“I don’t know one seriously wealthy person who buys a home and has a mortgage,” Suze Orman told NBC’s “Today” back in 2010.

In another media appearance, Orman recommended eliminating the mortgage for people who are nearing retirement and plan to stay in their current home forever. If you won’t stay in the home forever, Orman says don’t pay it down.


David Bach is another advocate for destroying the house payment. He recommends getting a 15-year mortgage if you can swing it. That’s what I was able to do. On FinishRich.com, Bach says the key is to buy a home that you can afford and to pay it off as fast as possible.


Ric Edelman belongs to that second camp I mentioned.
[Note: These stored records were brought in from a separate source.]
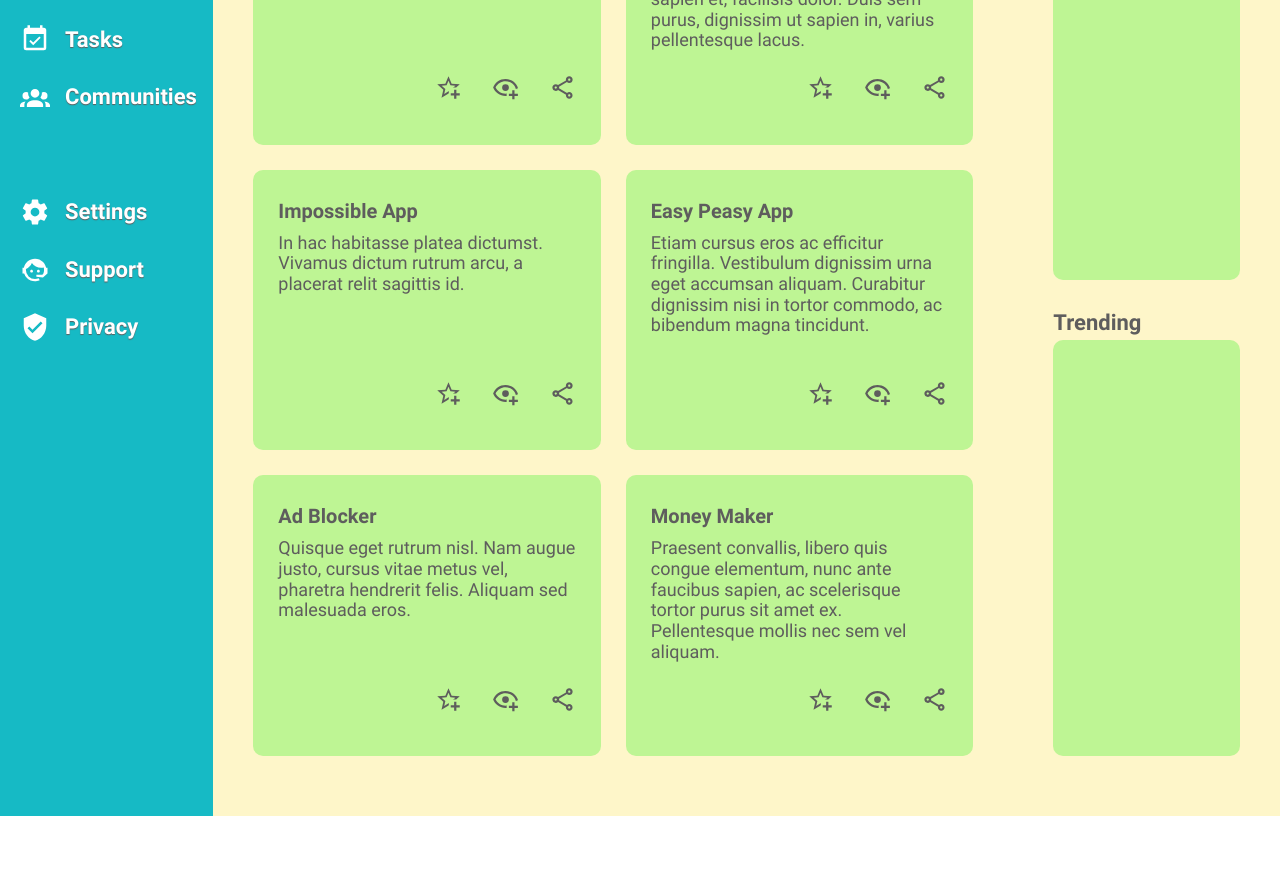
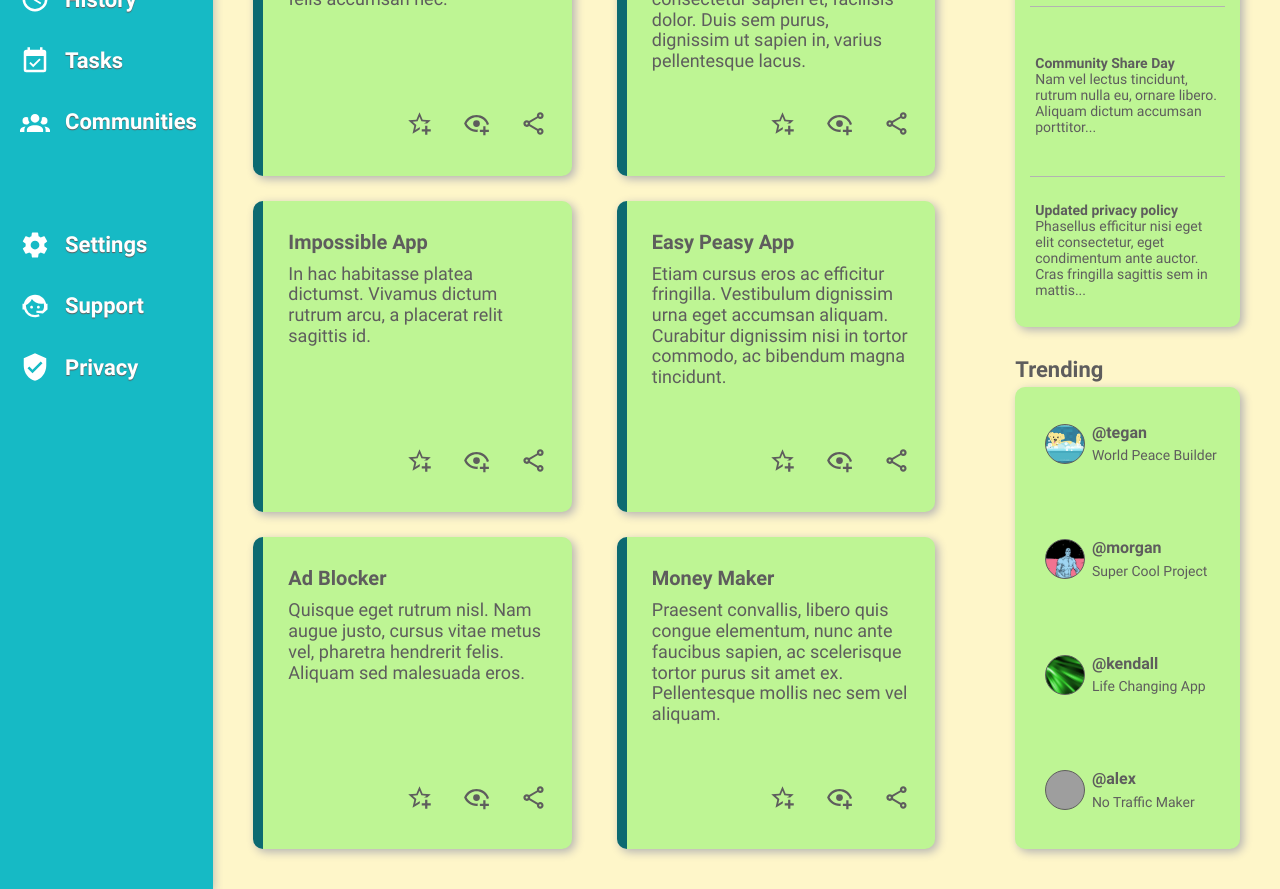
Before and after one commit to berwigpablo/admin-dashboard, a website: page index.html in a window 1280 px wide. Shown: the part 342-1231 px from the top of the page. Before the commit the page ends 1158 px from the top, so only its background shows below. Drawn offline with nearby package versions, Linux system fonts and the light colour scheme; grey boxes are pictures that could not be loaded.

Commit message:
Finish basic website layout and styling

```diff
--- a/index.html
+++ b/index.html
@@ -172,9 +172,51 @@
         <div class="main-info">
             <div class="info-announcement">
                 <span class="announcement-title">Announcements</span>
+                <div class="announcement">
+                    <p>Site Maintenance</p>
+                    <span>Vestibulum condimentum tellus lacus, in accumsan
+                        elit maximus ac. Donec hendrerit sodales congue...
+                    </span>
+                    <p class="division-border"></p>
+                </div>
+                <div class="announcement">
+                    <p>Community Share Day</p>
+                    <span>Nam vel lectus tincidunt, rutrum nulla
+                        eu, ornare libero. Aliquam dictum accumsan porttitor...
+                    </span>
+                </div>
+                <div class="announcement">
+                    <p class="division-border"></p>
+                    <p>Updated privacy policy</p>
+                    <span>Phasellus efficitur nisi eget elit
+                        consectetur, eget condimentum ante
+                        auctor. Cras fringilla sagittis sem in
+                        mattis...
+                    </span>
+                </div>
             </div>
             <div class="info-trending">
                 <span class="trending-title">Trending</span>
+                <div class="trending-user">
+                    <div class="user-image one"></div>
+                    <p>@tegan</p>
+                    <span>World Peace Builder</span>
+                </div>
+                <div class="trending-user">
+                    <div class="user-image two"></div>
+                    <p>@morgan</p>
+                    <span>Super Cool Project</span>
+                </div>
+                <div class="trending-user">
+                    <div class="user-image three"></div>
+                    <p>@kendall</p>
+                    <span>Life Changing App</span>
+                </div>
+                <div class="trending-user">
+                    <div class="user-image four"></div>
+                    <p>@alex</p>
+                    <span>No Traffic Maker</span>
+                </div>
             </div>
         </div>
     </div>
--- a/style.css
+++ b/style.css
@@ -18,7 +18,7 @@ body{
     display: grid;
     height: 100vh;
     grid-template-columns: 1fr 5fr;
-    grid-template-rows: 1fr 4fr;
+    grid-template-rows: 1fr 2fr;
 }
 
 @font-face{
@@ -36,6 +36,7 @@ body{
 .header{
     background-color: var(--header-color);
     grid-column: 2 / end;
+    grid-row: 1 / 2;
     font-family: roboto-bold;
     box-shadow: 0 1px 10px var(--grey-shadow);
     clip-path: inset(0 0 -10px 0);
@@ -49,7 +50,7 @@ body{
     grid-row: 1 / 2;
     grid-column: 1 / 2;
     margin-left: 80px;
-    margin-top: 20px;
+    /* margin-top: 20px; */
     display: flex;
     justify-content: flex-start;
     align-items: center;
@@ -93,7 +94,7 @@ body{
     grid-row: 1 / 2;
     grid-column: 2 / 3;
     display: flex;
-    justify-content: flex-end;
+    justify-items: center;
 }
 
 .header-lower-right{
@@ -117,11 +118,11 @@ body{
 }
 
 .user-info{
-    margin-top: 30px;
-    margin-right: 50px;
+    /* margin-top: 30px;
+    margin-right: 50px; */
     display: flex;
-    justify-content: flex-start;
-    align-items: flex-end;
+    justify-content: center;
+    align-items: center;
     gap: 20px;
     font-size: 23px;
 }
@@ -202,12 +203,14 @@ body{
 
 /* main start */
 
+/* cards start */
+
 .main{
     background-color: var(--main-color);
     grid-column: 2 / end;
+    grid-row: 2 / 3;
     display: grid;
-    grid-template-columns: 3fr 1fr;
-    position: relative;
+    grid-template-columns: 5fr 2fr;
     color: var(--text-shadow);
 }
 
@@ -215,8 +218,10 @@ body{
     display: grid;
     grid-template-rows: repeat(3, 1fr);
     grid-template-columns: repeat(2, 1fr);
-    gap: 25px;
+    column-gap: 45px;
+    row-gap: 25px;
     margin: 60px 40px;
+    margin-bottom: 40px;
     position: relative;
 }
 
@@ -237,6 +242,8 @@ body{
     grid-template-rows: 2fr 1fr;
     font-family: roboto-regular;
     font-size: 18px;
+    box-shadow: 3px 3px 10px var(--grey-shadow);
+    border-left: inset 10px var(--dashboard-color);
 }
 
 .card .title{
@@ -252,7 +259,6 @@ body{
 }
 
 .card .icons{
-    margin-bottom: 20px;
     margin-right: 25px;
     align-self: center;
     justify-self: end;
@@ -260,8 +266,13 @@ body{
     gap: 30px;
 }
 
+/* cards end */
+
+/* announcements start */
+
 .main-info{
     margin: 60px 40px;
+    margin-bottom: 40px;
     display: grid;
     grid-template-rows: repeat(2, 1fr);
     gap: 60px;
@@ -275,10 +286,97 @@ body{
 .main-info > *{
     background-color: var(--header-color);
     border-radius: 10px;
+    position: relative;
+    box-shadow: 3px 3px 10px var(--grey-shadow)
 }
 
-.info-announcement, .info-trending{
+.info-announcement{
+    display: grid;
+    grid-template-rows: repeat(3, 1fr);
+    justify-content: center;
+    font-family: roboto-regular;
+    font-size: 14px;
+}
+
+.division-border:first-of-type{
+    border-top: 1px solid var(--grey-shadow);
+    position: relative;
+    bottom: 25px;
+    margin: 0px -5px;
+}
+
+.division-border:last-of-type{
+    border-top: 1px solid var(--grey-shadow);
+    position: relative;
+    top: 25px;
+    margin: 0px -5px;
+}
+
+.announcement{
+    align-self: center;
+    margin: 0 20px;
     position: relative;
 }
 
+.announcement p{
+    font-family: roboto-bold;
+}
+
+/* announcements end */
+
+/* trending start */
+
+.info-trending{
+    display: grid;
+    grid-template-rows: repeat(4, 1fr);
+    justify-content: start;
+}
+
+.trending-user{
+    margin-left: 30px;
+    align-self: center;
+    display: grid;
+    grid-template-rows: repeat(2, 1fr);
+    grid-template-columns: 1fr 3fr;
+    gap: 5px;
+}
+
+.trending-user .user-image{
+    grid-row: 1 / 3;
+    grid-column: 1 / 2;
+}
+
+.trending-user p{
+    grid-row: 1 / 2;
+    grid-column: 2 / 3;
+    font-size: 16px;
+    font-family: roboto-bold;
+}
+
+.trending-user span{
+    grid-row: 2 / 3;
+    grid-column: 2 / 3;
+    font-size: 14px;
+    font-family: roboto-regular;
+}
+
+.user-image.one{
+    background-image: url(./Images/dog.jpg);
+    background-size: 50px;
+}
+
+.user-image.three{
+    background-image: url(/Images/green.jpg);
+    background-size: 50px;
+}
+
+.user-image.four{
+    background-image: url(/Images/bricks.jpg);
+    background-size: 50px;
+}
+
+/* trending end */
+
+
+
 /* main end */
```
Also changed, not shown: Images/dog.jpg (added), Images/green.jpg (added), 1 other file.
He says “Owning your home outright is like having money buried under a mattress.” On his website, Edelman explains why he believes you should have as big of a mortgage as you can afford.


I don’t regret my decision to pay off my mortgage, but I realize it’s not going to work for all homeowners.

When I bought my home, I made a goal to pay off the loan in five years. I achieved my goal ahead of schedule because I was passionate about it.  For young people, retirement can be hard to visualize.  It’s just so far out. Sure, I contributed to my 401K and Roth IRA during my mortgage payoff, but I didn’t have the drive to invest additional money that I can’t touch for decades.  That’s why paying off the mortgage worked for me.  I saw the finish line, which motivated me to accomplish my goal in a short period of time.

I didn’t follow one specific personal finance expert’s recommendations during my journey.  Instead, I cobbled together a workable plan that fit my lifestyle. There may not be a one size fits all approach, but there is one that will work for you too.